I have an old Grumman 14-foot aluminum canoe, probably from the mid-60s, definitely an ex-rental. It lives outdoors on a rack, turned upside down. I’m interested in painting the exterior hull, and also in painting on some non-slip material on the inside. Can anyone offer advice or recommendations?
The no-paint alternative
I won't tell you not to paint the boat, but I'll tell you why some people wouldn't. That aluminum oxide coating that dulls the finish of an old aluminum boat is actually about as tough and weather-resistant a coating as you could ever hope for. So if you want to paint it just to protect the boat, I'd suggest that you don't. If you want to paint it in some sort of camo pattern for duck hunting, or to make it look nice, that's another matter. You will need to prep the metal and put down a good coat of metal primer first (there's a recent thread about doing that somewhere on these message boards). If you want good looks, spray-painting is needed (goes for the primer coat too). Paint it with a brush and it'll look like it, even if you are good at that.
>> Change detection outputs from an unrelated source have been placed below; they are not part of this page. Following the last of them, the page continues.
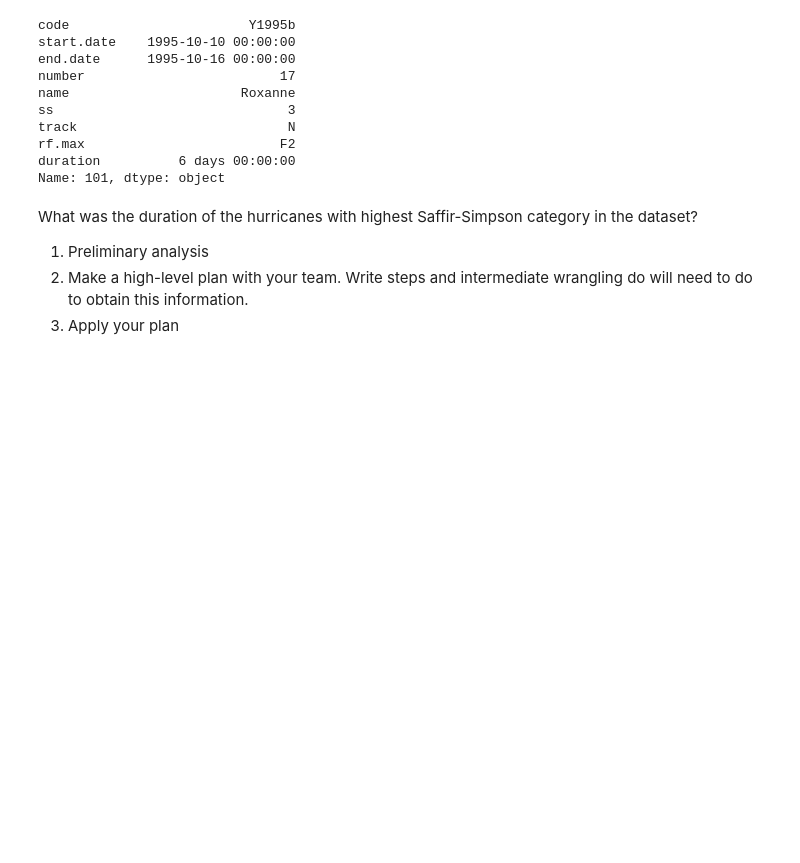
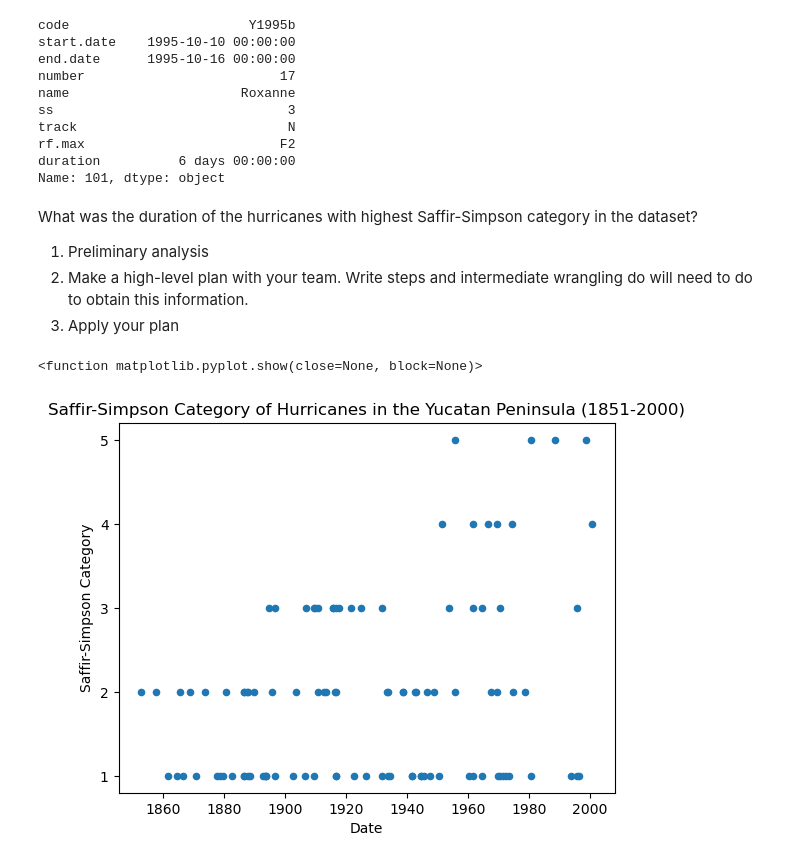
Before and after one commit to MEDS-eds-220/MEDS-eds-220-course, a Jupyter notebook: discussion-sections-upcoming/ds4-hurricanes.ipynb, the cells around one changed output. Cells and saved outputs as stored; diff of their text form; code cells hidden in the pictures; blank space fills up the shorter version.

```diff
--- a/discussion-sections-upcoming/ds4-hurricanes.ipynb
+++ b/discussion-sections-upcoming/ds4-hurricanes.ipynb
@@ -141,9 +136,24 @@ What was the duration of the hurricanes with highest Saffir-Simpson category in
 1. Preliminary analysis
 2. Make a high-level plan with your team. Write steps and intermediate wrangling do will need to do to obtain this information.
 3. Apply your plan
-# %%
-import pandas as pd
-
-fp = os.path.join('data', 'hf071-01-hurricanes.csv')
-df = pd.read_csv(fp)
-df.head()
+# %%
+# Initialize empty figure
+fig, ax = plt.subplots()
+
+df.plot(ax=ax,
+        x='start.date',
+        y='ss',
+        kind='scatter',
+        alpha=0.5 )
+
+ax.set_title('')
+ax.set_yticks([1,2,3,4,5])  # note that we don't need to specify labels
+ax.set_ylabel('Saffir-Simpson Category')
+ax.set_xlabel('Date')
+
+ax.set_title('Saffir-Simpson Category of Hurricanes in the Yucatan Peninsula (1851-2000)')
+
+plt.show
+# %% [output]
+<function matplotlib.pyplot.show(close=None, block=None)>
+[figure, added]
```
Also changed, not shown: parts of 1 cell of this notebook, 9 other files.
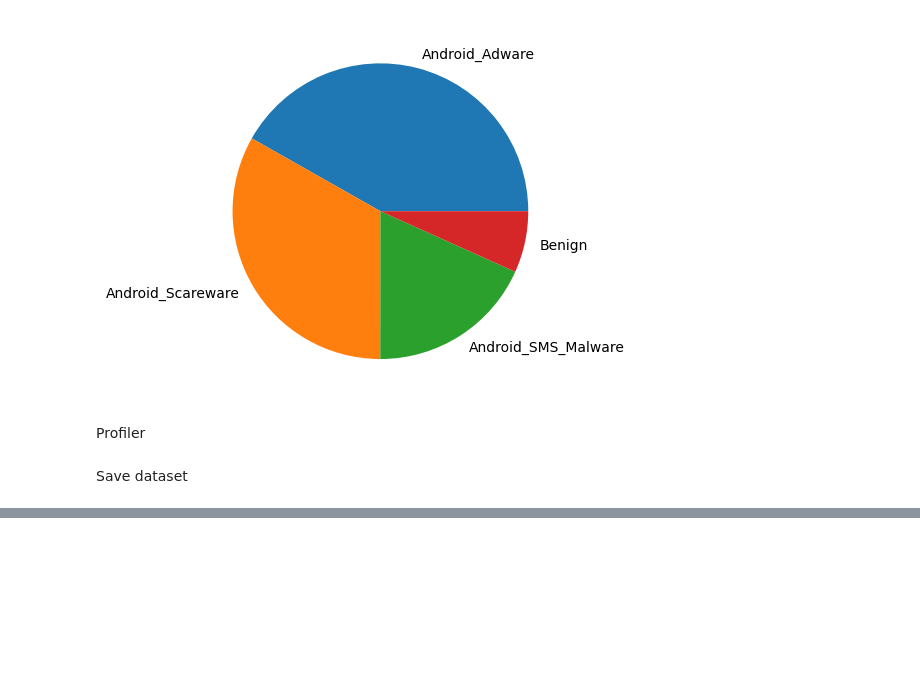
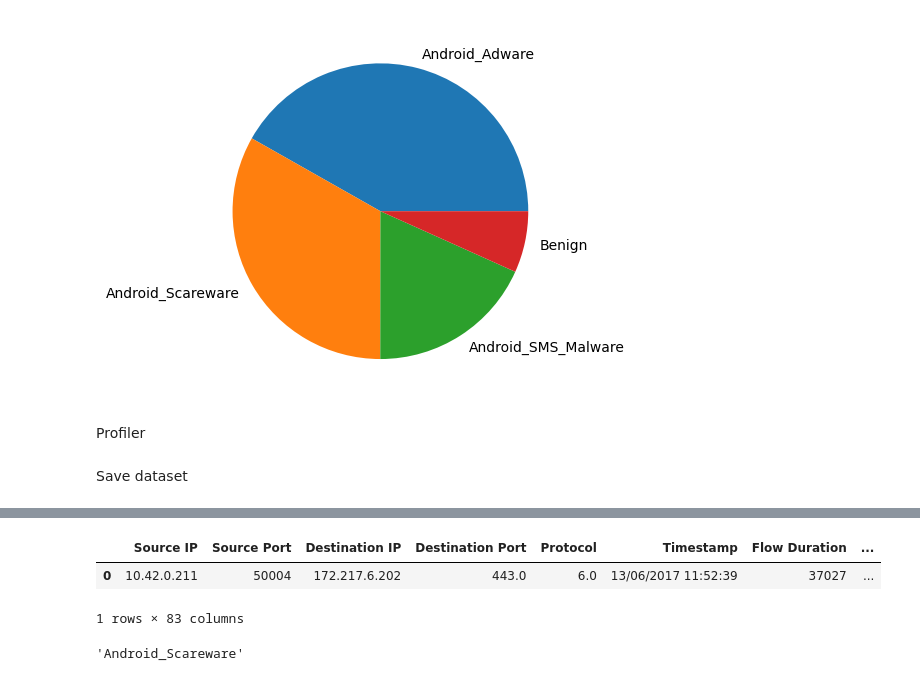
Before and after one commit to EmpireDemocratiqueDuPoulpe/Cours-IA, a Jupyter notebook: 5MLDE/Project/jupyter-server/notebooks/en/1-Data_exploration.ipynb, the cells around one changed output, grey strips where cells are left out. Drawn from its saved outputs; the diff is of its cells as text; code cells hidden in the pictures; blank space fills up the shorter version.

```diff
--- a/5MLDE/Project/jupyter-server/notebooks/en/1-Data_exploration.ipynb
+++ b/5MLDE/Project/jupyter-server/notebooks/en/1-Data_exploration.ipynb
@@ -263,3 +263,6 @@ Profiler
 Save dataset
 # %%
 data.to_csv((DATA_FOLDER / "Android_Malware_cleaned.csv"), sep=",", index=False, mode="w")
+# %%
+payload = data.iloc[0].drop(["Flow ID", "Label"]).to_dict()
+payload
@@ -265,0 +379,10 @@ data.to_csv((DATA_FOLDER / "Android_Malware_cleaned.csv"), sep=",", index=False,
+# %%
+pandas.DataFrame([payload])
+# %% [output]
+|  | Source IP | Source Port | Destination IP | Destination Port | Protocol | Timestamp | Flow Duration | ... |
+| 0 | 10.42.0.211 | 50004 | 172.217.6.202 | 443.0 | 6.0 | 13/06/2017 11:52:39 | 37027 | ... |
+1 rows × 83 columns
+# %%
+pipeline.predict(pandas.DataFrame([payload]))[0]
+# %% [output]
+'Android_Scareware'
```
Also changed, not shown: parts of 7 cells of this notebook, 22 other files.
As to using non-slip paint on the inside, the same comment about prepping and priming apply. I've seen non-slip paint used for shop floors, especially around floor-standing power tools. I'm sure a paint shop could help you find such a product. But here I go again: I've spent a lot of time in alumuinum canoes and jon boats, and have never had a problem with the inside of the hull being too slippery. When it IS slippery, it is due to slimy muck tracked in on my boots, and I don't think a little grit in non-skid paint would help much in that case.
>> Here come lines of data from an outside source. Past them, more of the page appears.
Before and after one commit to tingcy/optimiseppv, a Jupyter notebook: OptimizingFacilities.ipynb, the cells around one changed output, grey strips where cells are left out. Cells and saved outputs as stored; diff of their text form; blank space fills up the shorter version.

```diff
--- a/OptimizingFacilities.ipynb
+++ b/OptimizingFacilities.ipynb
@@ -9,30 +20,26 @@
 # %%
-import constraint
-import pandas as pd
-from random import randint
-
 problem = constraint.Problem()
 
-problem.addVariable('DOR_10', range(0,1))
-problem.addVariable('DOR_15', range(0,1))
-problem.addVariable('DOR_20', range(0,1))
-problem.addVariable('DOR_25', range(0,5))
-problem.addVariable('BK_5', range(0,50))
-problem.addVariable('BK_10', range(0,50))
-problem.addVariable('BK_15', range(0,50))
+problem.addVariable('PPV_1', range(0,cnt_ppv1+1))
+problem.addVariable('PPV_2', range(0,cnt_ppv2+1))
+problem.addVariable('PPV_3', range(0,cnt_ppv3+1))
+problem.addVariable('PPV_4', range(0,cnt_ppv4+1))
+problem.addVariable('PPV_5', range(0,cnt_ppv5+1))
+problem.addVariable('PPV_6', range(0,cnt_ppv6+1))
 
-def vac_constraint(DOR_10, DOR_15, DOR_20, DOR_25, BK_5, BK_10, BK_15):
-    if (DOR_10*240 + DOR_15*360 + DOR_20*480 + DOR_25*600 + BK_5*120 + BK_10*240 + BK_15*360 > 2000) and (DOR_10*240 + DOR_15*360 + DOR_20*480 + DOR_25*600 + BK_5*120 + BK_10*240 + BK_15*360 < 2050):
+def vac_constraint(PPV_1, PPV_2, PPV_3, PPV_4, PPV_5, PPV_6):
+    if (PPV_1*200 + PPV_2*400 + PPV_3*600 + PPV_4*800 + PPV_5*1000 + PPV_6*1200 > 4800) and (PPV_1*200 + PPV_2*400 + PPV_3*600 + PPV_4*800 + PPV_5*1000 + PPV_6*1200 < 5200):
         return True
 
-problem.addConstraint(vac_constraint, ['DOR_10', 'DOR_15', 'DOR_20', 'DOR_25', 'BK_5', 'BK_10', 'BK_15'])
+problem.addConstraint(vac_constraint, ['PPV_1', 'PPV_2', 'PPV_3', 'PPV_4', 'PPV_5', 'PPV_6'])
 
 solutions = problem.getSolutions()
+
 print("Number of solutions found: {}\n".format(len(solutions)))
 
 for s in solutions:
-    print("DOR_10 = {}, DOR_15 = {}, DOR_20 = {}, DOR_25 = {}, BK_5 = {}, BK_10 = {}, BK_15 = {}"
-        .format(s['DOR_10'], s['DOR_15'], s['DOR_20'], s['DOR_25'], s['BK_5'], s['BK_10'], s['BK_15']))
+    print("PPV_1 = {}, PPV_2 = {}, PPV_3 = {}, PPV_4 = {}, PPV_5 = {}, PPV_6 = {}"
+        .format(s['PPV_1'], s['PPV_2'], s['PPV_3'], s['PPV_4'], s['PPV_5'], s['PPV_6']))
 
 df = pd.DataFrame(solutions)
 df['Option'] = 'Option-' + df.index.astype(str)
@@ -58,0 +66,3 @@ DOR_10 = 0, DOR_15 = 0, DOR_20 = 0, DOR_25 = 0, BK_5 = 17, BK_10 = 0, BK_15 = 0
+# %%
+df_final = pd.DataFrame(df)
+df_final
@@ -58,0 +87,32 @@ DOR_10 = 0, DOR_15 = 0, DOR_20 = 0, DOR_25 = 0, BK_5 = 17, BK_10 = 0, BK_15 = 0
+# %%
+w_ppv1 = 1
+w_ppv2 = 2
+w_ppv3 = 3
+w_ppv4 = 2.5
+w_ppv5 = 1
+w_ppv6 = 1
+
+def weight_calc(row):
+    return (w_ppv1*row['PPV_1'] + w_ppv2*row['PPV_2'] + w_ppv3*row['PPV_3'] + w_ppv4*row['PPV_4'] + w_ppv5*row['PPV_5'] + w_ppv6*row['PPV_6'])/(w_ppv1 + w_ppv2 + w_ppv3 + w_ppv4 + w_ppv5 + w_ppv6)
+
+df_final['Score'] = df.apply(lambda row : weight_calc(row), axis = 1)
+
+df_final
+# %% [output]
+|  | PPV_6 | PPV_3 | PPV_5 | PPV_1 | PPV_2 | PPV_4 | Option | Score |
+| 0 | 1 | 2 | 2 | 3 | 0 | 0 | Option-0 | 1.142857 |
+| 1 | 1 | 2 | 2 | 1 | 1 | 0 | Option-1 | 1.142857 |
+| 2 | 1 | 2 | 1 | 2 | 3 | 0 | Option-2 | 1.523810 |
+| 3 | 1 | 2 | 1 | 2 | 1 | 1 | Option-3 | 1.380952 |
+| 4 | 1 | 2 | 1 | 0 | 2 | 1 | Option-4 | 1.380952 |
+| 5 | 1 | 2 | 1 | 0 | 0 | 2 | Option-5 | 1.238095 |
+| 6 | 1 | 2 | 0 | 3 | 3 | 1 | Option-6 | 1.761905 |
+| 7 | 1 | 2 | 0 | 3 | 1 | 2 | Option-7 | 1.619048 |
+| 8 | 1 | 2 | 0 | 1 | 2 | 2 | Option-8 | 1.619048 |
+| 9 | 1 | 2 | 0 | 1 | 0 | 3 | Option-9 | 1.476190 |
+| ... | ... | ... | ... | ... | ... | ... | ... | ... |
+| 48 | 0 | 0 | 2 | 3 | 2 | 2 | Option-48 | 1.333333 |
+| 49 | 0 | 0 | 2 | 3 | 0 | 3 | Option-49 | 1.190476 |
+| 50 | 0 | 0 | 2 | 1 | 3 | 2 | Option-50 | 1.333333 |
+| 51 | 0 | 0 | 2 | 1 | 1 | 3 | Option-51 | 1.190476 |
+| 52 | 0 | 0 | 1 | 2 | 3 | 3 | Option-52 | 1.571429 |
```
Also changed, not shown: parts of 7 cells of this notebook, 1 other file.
Finally, a full coating of primer and paint, inside and out, will add a noticible amount of weight to the boat.
Here's that thread I was thinking about that's mentioned above:
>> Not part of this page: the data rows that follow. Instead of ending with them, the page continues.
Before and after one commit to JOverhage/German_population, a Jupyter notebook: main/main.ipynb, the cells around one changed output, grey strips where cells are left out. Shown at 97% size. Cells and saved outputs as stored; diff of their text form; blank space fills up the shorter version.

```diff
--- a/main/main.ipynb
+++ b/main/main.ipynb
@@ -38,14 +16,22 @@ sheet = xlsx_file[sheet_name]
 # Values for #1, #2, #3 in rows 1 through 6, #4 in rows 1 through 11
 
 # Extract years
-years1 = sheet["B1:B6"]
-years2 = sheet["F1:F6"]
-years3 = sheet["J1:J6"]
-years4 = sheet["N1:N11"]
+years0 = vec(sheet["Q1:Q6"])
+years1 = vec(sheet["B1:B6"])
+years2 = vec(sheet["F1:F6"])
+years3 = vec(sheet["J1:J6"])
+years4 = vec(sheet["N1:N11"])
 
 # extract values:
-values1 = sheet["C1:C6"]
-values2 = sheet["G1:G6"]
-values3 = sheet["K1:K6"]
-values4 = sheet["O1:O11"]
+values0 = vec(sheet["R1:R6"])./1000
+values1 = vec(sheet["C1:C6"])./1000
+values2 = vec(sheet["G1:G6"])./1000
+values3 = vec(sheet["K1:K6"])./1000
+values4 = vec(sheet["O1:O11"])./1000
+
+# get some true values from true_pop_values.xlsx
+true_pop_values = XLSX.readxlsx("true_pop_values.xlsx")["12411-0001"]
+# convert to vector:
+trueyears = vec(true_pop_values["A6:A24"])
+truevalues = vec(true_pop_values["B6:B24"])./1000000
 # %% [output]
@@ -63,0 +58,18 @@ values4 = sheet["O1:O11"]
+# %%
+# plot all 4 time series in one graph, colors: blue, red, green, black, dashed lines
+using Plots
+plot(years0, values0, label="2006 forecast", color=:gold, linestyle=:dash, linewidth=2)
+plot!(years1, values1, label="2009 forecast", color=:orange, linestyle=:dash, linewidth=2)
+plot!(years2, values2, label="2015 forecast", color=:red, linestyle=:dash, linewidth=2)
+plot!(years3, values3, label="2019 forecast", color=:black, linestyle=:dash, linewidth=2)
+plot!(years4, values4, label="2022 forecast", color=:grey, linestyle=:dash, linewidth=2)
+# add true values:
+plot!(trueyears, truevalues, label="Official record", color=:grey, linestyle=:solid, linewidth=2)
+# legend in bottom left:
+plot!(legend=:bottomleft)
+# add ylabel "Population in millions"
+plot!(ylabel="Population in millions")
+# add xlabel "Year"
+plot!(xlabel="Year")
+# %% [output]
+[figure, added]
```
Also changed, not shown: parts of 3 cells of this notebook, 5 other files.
If you want to paint it camo for duck hunting the INSIDE should also be camo as that is what the ducks see coming in.
In order to get good adhesion on
Aluminium you need to use an etch primer as a first coat.